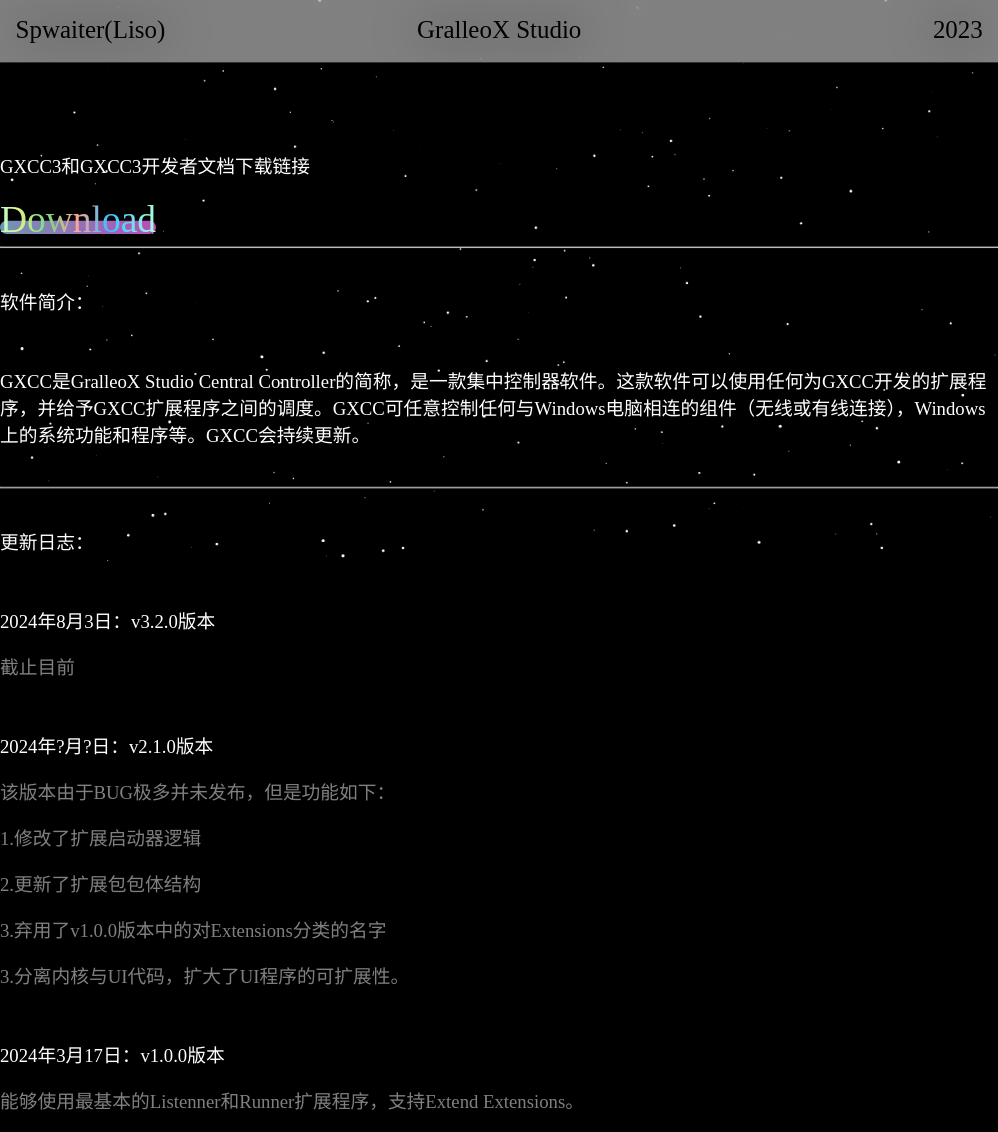
Repository: Lisu-Liso/page
Page: GXCC/index.html
These files come from the project's save history. The page is drawn as it stood at one moment and after a run of saves; the edit follows.
The browser window is 1280 px wide. The pictures show the whole page, at 78% of full size.

Above is the page before, as saved 2024-08-04 08:56:45.

### GXCC/index.html
<!DOCTYPE html>
<html lang="zh">
    <head>
        <meta http-equiv="Content-Type" content="text/html;charset=utf-8">
        <title>GXCC - GralleoX Studio</title>
        <link rel="stylesheet" type="text/css" href="./header.css">
        <link rel="stylesheet" type="text/css" href="./orientation.css">
        <link rel="shortcut icon" href="./GralleoX logo v2 web.ico">
        <style>
            body{
                overflow        : scroll;
                background-color: black;
                top             : 0;
                bottom          : 0;
                left            : 0;
                right           : 0;
                margin-top      : 100px;
                margin-bottom   : 0;
                margin-left     : 0;
                margin-right    : 0;
                user-select     : none;
            }
            ::-webkit-scrollbar{display: none;}
            .getin_screen{
                position        : fixed;
                top             : 0;
                bottom          : 0;
                left            : 0;
                right           : 0;
                background-color: rgba(0,0,0,0);
                color           : rgba(0,0,0,0);
                animation       : getinanimation 4s ease-in-out;
                text-align      : center;
                display         : table-cell;
            }
            @keyframes getinanimation{
                0% {
                    background-color       : rgba(255,255,255,1);
                    color                  : black;
                    backdrop-filter        : blur(15px);
                    -webkit-backdrop-filter: blur(15px);
                }
                40% {
                    background-color       : rgba(255,255,255,0.5);
                    color                  : black;
                    backdrop-filter        : blur(15px);
                    -webkit-backdrop-filter: blur(15px);
                }
                70% {
                    background-color       : rgba(255,255,255,0.5);
                    color                  : black;
                    backdrop-filter        : blur(15px);
                    -webkit-backdrop-filter: blur(15px);
                }
                100% {
                    background-color       : rgba(0,0,0,0);
                    color                  : rgba(0,0,0,0);
                    backdrop-filter        : blur(0px);
                    -webkit-backdrop-filter: blur(0px);
                }
            }
            .download_block{
                position               : fixed;
                top                    : 100px;
                left                   : 100px;
                right                  : 100px;
                bottom                 : 100px;
                margin-top             : 10px;
                margin-left            : 10px;
                margin-right           : 10px;
                margin-bottom          : 10px;
                background-color       : rgba(255,255,255,0.5);
                backdrop-filter        : blur(15px);
                -webkit-backdrop-filter: blur(15px);
                border-radius          : 100px;
                box-shadow             : 0 20px 50px rgba(0,0,0,0.2);
            }
            @keyframes blockout{
                0% {
                    background-color       : rgba(255,255,255,0);
                    backdrop-filter        : blur(0px);
                    -webkit-backdrop-filter: blur(0px);
                    box-shadow             : 0 20px 50px rgba(0,0,0,0);
                    opacity                : 0;
                }
                100% {
                    background-color       : rgba(255,255,255,0.5);
                    backdrop-filter        : blur(15px);
                    -webkit-backdrop-filter: blur(15px);
                    box-shadow             : 0 20px 50px rgba(0,0,0,0.2);
                    opacity                : 1;
                }
            }
            @keyframes blockquite{
                0% {
                    background-color       : rgba(255,255,255,0.5);
                    backdrop-filter        : blur(15px);
                    -webkit-backdrop-filter: blur(15px);
                    box-shadow             : 0 20px 50px rgba(0,0,0,0.2);
                    opacity                : 1;
                }
                100% {
                    background-color       : rgba(255,255,255,0);
                    backdrop-filter        : blur(0px);
                    -webkit-backdrop-filter: blur(0px);
                    box-shadow             : 0 20px 50px rgba(0,0,0,0);
                    opacity                : 0;
                }
            }
            .header-float{
                position: fixed;
                top     : 0;
                left    : 0;
                right   : 0;
                width   : 100%;
            }
            .black_board{
                position               : fixed;
                top                    : 80px;
                left                   : 0;
                right                  : 0;
                bottom                 : 0;
                margin-top             : 0;
                margin-left            : 0;
                margin-right           : 0;
                margin-bottom          : 0;
                backdrop-filter        : blur(15px);
                -webkit-backdrop-filter: blur(15px);
                background-color       : rgba(0,0,0,0.3);
            }
            @keyframes boardout{
                0% {
                    backdrop-filter        : blur(0px);
                    -webkit-backdrop-filter: blur(0px);
                    background-color       : rgba(0,0,0,0);
                }
                100% {
                    backdrop-filter        : blur(15px);
                    -webkit-backdrop-filter: blur(15px);
                    background-color       : rgba(0,0,0,0.3);
                }
            }
            @keyframes boardquite{
                0% {
                    backdrop-filter        : blur(15px);
                    -webkit-backdrop-filter: blur(15px);
                    background-color       : rgba(0,0,0,0.3);
                }
                100% {
                    backdrop-filter        : blur(0px);
                    -webkit-backdrop-filter: blur(0px);
                    background-color       : rgba(0,0,0,0);
                }
            }
            .newbutton{
                background   : linear-gradient(75deg,rgba(145, 202, 240, 0.75),rgba(248, 102, 248, 0.75));
                border-radius: 20px;
                text-align   : center;
                cursor       : pointer;
            }
            :root {
                --rainbow-gradient: linear-gradient(-90deg,#adfbda 0,#35c3ff 30%,#fda399 50%,#76d880 70%,#ebf38b 90%,#adfbda 100%);
            }
            .article-header--title {
                background-image       : var(--rainbow-gradient,#fff);
                background-size        : 100%;
                background-repeat      : repeat;
                background-clip        : text;
                -webkit-background-clip: text;
                -webkit-text-fill-color: transparent;
                -moz-background-clip   : text;
                -moz-text-fill-color   : transparent;
                filter                 : drop-shadow(0 0 2rpx #000);
                text-shadow            : none!important;
                cursor                 : pointer;
            }
            a{
                text-decoration: none;
            }
            font{
                cursor : default;
            }
            .backgroundimage{
                position: fixed;
                top     : 0;
                left    : 0;
                right   : 0;
                width   : 100%;
                height  : 100%;
                z-index: -1;
            }
            .normaltext{
                font-size: 18pt;
                color:white;
            }
        </style>
    </head>
    <body>
        <canvas id="bgCanvas" class="backgroundimage"></canvas>
        <script>
            // 获取画布
            var canvas = document.getElementById('bgCanvas');
            var ctx = canvas.getContext('2d');

            // 设置画布尺寸与窗口大小一致
            canvas.width = window.innerWidth;
            canvas.height = window.innerHeight;

            // 创建一个数组用于存储星星的信息
            var stars = [];

            // 创建星星对象
            function Star(x, y, radius, color, speed) {
                this.x = x;
                this.y = y;
                this.radius = radius;
                this.color = color;
                this.speed = speed;
            }

            // 初始化星星
            function init() {
                for (var i = 0; i < 200; i++) {
                    var x = Math.random() * canvas.width;
                    var y = Math.random() * canvas.height;
                    var radius = Math.random() * 2;
                    var color = 'white';
                    var speed = Math.random() * 0.5;

                    stars.push(new Star(x, y, radius, color, speed));
                }
            }

            // 绘制星星
            function drawStars() {
                ctx.clearRect(0, 0, canvas.width, canvas.height);

                for (var i = 0; i < stars.length; i++) {
                    var star = stars[i];

                    ctx.beginPath();
                    ctx.arc(star.x, star.y, star.radius, 0, Math.PI * 2);
                    ctx.fillStyle = star.color;
                    ctx.fill();
                }
            }

            // 更新星星位置
            function updateStars() {
                for (var i = 0; i < stars.length; i++) {
                    var star = stars[i];

                    star.x += star.speed;

                    if (star.x > canvas.width) {
                        star.x = 0;
                    }
                }
            }

            // 动画循环
            function animate() {
                requestAnimationFrame(animate);

                drawStars();
                updateStars();
            }

            // 初始化并启动动画
            init();
            animate();
        </script>
        <div style="text-align:center;top:0;left:0;right:0;"><font size="7">这里是GXCC中文官网！</font></div>
        <p class="normaltext">GXCC3和GXCC3开发者文档下载链接</p>
        <a class="newbutton" onclick="join_us()"><font class="article-header--title" size="7">Download</font></a>
        <div class="black_board" id="bb"></div>
        <div class="download_block" id="download_block">
            <div style="text-align: center">
                <a class="newbutton" onclick="close_download_block()"><font class="article-header--title" size="7">点击关闭此框</font></a>
            </div>
            <div style="margin-left: 1cm;">
                <font size="7" color="black">这里是下载链接（最新版本）</font>
                <br>
                <font size="7" color="grey">历史版本</font>
                <font size="7" color="red">暂时</font>
                <font size="7" color="grey">不支持下载</font>
                <br>
                <font class="normaltext" color="red">如果杀毒软件报告有病毒请忽略，此软件已经经过Microsoft Defender检测，360纯属误报。</font>
                <br>
                <a class="normaltext" href="https://github.com/Lisu-Liso/GXCC/releases/tag/GXCC3">Link</a>
            </div>
        </div>
        <hr/>
        <br>
        <p class="normaltext">软件简介：</p>
        <br>
        <p class="normaltext">GXCC是GralleoX Studio Central Controller的简称，是一款集中控制器软件。这款软件可以使用任何为GXCC开发的扩展程序，并给予GXCC扩展程序之间的调度。GXCC可任意控制任何与Windows电脑相连的组件（无线或有线连接），Windows上的系统功能和程序等。GXCC会持续更新。</p>
        <br>
        <hr/>
        <br>
        <p class="normaltext">更新日志：</p>
        <br>
        <p class="normaltext">2024年8月3日：v3.2.0版本</p>
        <p class="normaltext" style="color: grey;">截止目前</p>
        <br>
        <p class="normaltext">2024年?月?日：v2.1.0版本</p>
        <p class="normaltext" style="color: grey;">该版本由于BUG极多并未发布，但是功能如下：</p>
        <p class="normaltext" style="color: grey;">1.修改了扩展启动器逻辑</p>
        <p class="normaltext" style="color: grey;">2.更新了扩展包包体结构</p>
        <p class="normaltext" style="color: grey;">3.弃用了v1.0.0版本中的对Extensions分类的名字</p>
        <p class="normaltext" style="color: grey;">3.分离内核与UI代码，扩大了UI程序的可扩展性。</p>
        <br>
        <p class="normaltext">2024年3月17日：v1.0.0版本</p>
        <p class="normaltext" style="color: grey;">能够使用最基本的Listenner和Runner扩展程序，支持Extend Extensions。</p>
        <div class="headerblock">
            <div class="centertext"><font size="6">GralleoX Studio</font></div>
            <div class="lefttext"><font size="6">Spwaiter(Liso)</font></div>
            <div class="righttext"><font size="6">2023</font></div>
        </div>
        <div class="getin_screen" id="getin">
            <font size="7" id="getintext">网站正在加载，请稍后...</font>
        </div>
    </body>
    <script type="text/javascript">
        let t = document.getElementById("download_block");
        t.style.display = "none";

        t = document.getElementById("bb");
        t.style.display = "none";
    </script>
    <script type="text/javascript">
        setTimeout(function(){
            let t = document.getElementById("getintext");
            t.innerHTML = "网站加载完毕，即将进入网站。";
            setTimeout(function(){
                let t = document.getElementById("getin");
                t.style.display = "none";
            },2000);
        },2000);
        function join_us(){
            let t = document.getElementById("download_block");
            t.style.display = "block";
            t.style.animation = "blockout 0.5s ease-in-out";

            t = document.getElementById("bb");
            t.style.display = "block";
            t.style.animation = "boardout 0.5s ease-in-out";
        }
        function close_download_block(){
            let t = document.getElementById("download_block");
            t.style.animation = "blockquite 0.5s ease-in-out";

            t = document.getElementById("bb");
            t.style.animation = "boardquite 0.5s ease-in-out";
            setTimeout(function(){
                let t = document.getElementById("download_block");
                t.style.display = "none";

                t = document.getElementById("bb");
                t.style.display = "none";
            },500);
        }
    </script>
</html>

### GXCC/header.css
.headerblock{
    position               : fixed;
    top                    : 0px;
    left                   : 0px;
    right                  : 0px;
    margin-top             : 0px;
    margin-left            : 0px;
    margin-right           : 0px;
    width                  : 100%;
    height                 : 80px;
    background-color       : rgba(255,255,255,0.5);
    backdrop-filter        : blur(10px);
    -webkit-backdrop-filter: blur(10px);
    box-shadow             : 0 20px 50px rgba(0,0,0,0.2);
    align-items            : center;
}
.centertext{
    position    : fixed;
    top         : 0;
    left        : 0;
    right       : 0;
    margin-top  : 20px;
    margin-left : 20px;
    margin-right: 20px;
    text-align  : center;
    filter      : drop-shadow(0 0 2rem #000);
    text-shadow : none!important;
    color       : black;
}
.lefttext{
    position    : fixed;
    top         : 0;
    left        : 0;
    right       : 0;
    margin-top  : 20px;
    margin-left : 20px;
    margin-right: 20px;
    text-align  : left;
    filter      : drop-shadow(0 0 2rem #000);
    text-shadow : none!important;
    color       : black;
}
.righttext{
    position    : fixed;
    top         : 0;
    left        : 0;
    right       : 0;
    margin-top  : 20px;
    margin-left : 20px;
    margin-right: 20px;
    text-align  : right;
    filter      : drop-shadow(0 0 2rem #000);
    text-shadow : none!important;
    color       : black;
}

### orientation.css
i{
    border: solid black;
    border-width: 0 3px 3px 0;
    display: inline-block;
    padding: 3px;
}
.right{
    transform: rotate(-45deg);
    -webkit-transform: rotate(-45deg);
}

.left{
    transform: rotate(135deg);
    -webkit-transform: rotate(135deg);
}

.up{
    transform: rotate(-135deg);
    -webkit-transform: rotate(-135deg);
}

.down{
    transform: rotate(45deg);
    -webkit-transform: rotate(45deg);
}

After the next 4 saves:
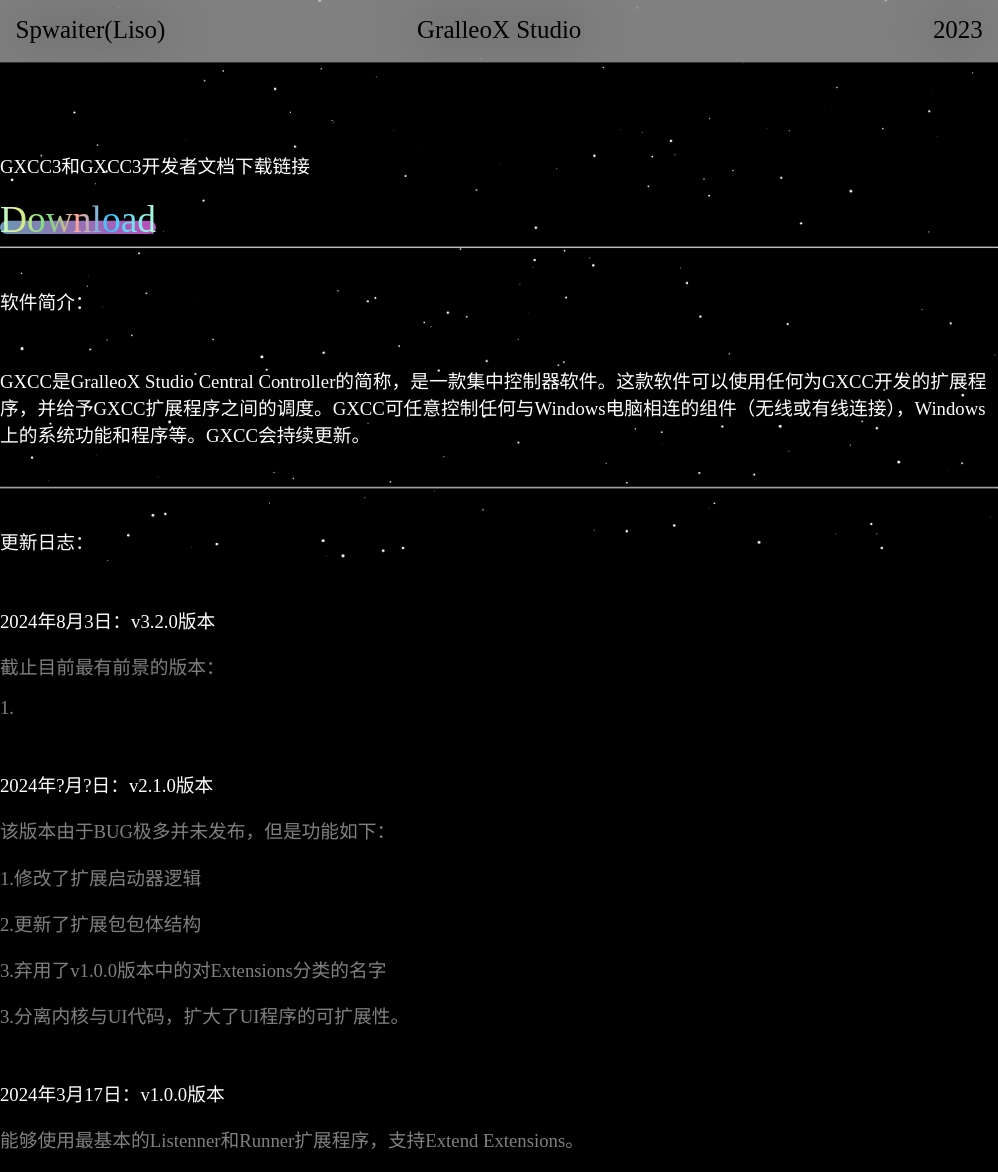
The 4 saves are shown as one change because they came seconds apart.
The last was saved 13 s later.
--- a/GXCC/index.html
+++ b/GXCC/index.html
@@ -301,7 +301,8 @@
         <p class="normaltext">更新日志：</p>
         <br>
         <p class="normaltext">2024年8月3日：v3.2.0版本</p>
-        <p class="normaltext" style="color: grey;">截止目前</p>
+        <p class="normaltext" style="color: grey;">截止目前最有前景的版本：</p>
+        <p class="normaltext" style="color: grey;">1.</p>
         <br>
         <p class="normaltext">2024年?月?日：v2.1.0版本</p>
         <p class="normaltext" style="color: grey;">该版本由于BUG极多并未发布，但是功能如下：</p>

___

▸ **TASK ITEM**: Write out, exactly, the lines of the material from the very first through the line containing "<title>GXCC - GralleoX Studio</title>", and leave out every picture.

▸ **ANSWER BOX**:
Repository: Lisu-Liso/page
Page: GXCC/index.html
These files come from the project's save history. The page is drawn as it stood at one moment and after a run of saves; the edit follows.
The browser window is 1280 px wide. The pictures show the whole page, at 78% of full size.

Above is the page before, as saved 2024-08-04 08:56:45.

### GXCC/index.html
<!DOCTYPE html>
<html lang="zh">
    <head>
        <meta http-equiv="Content-Type" content="text/html;charset=utf-8">
        <title>GXCC - GralleoX Studio</title>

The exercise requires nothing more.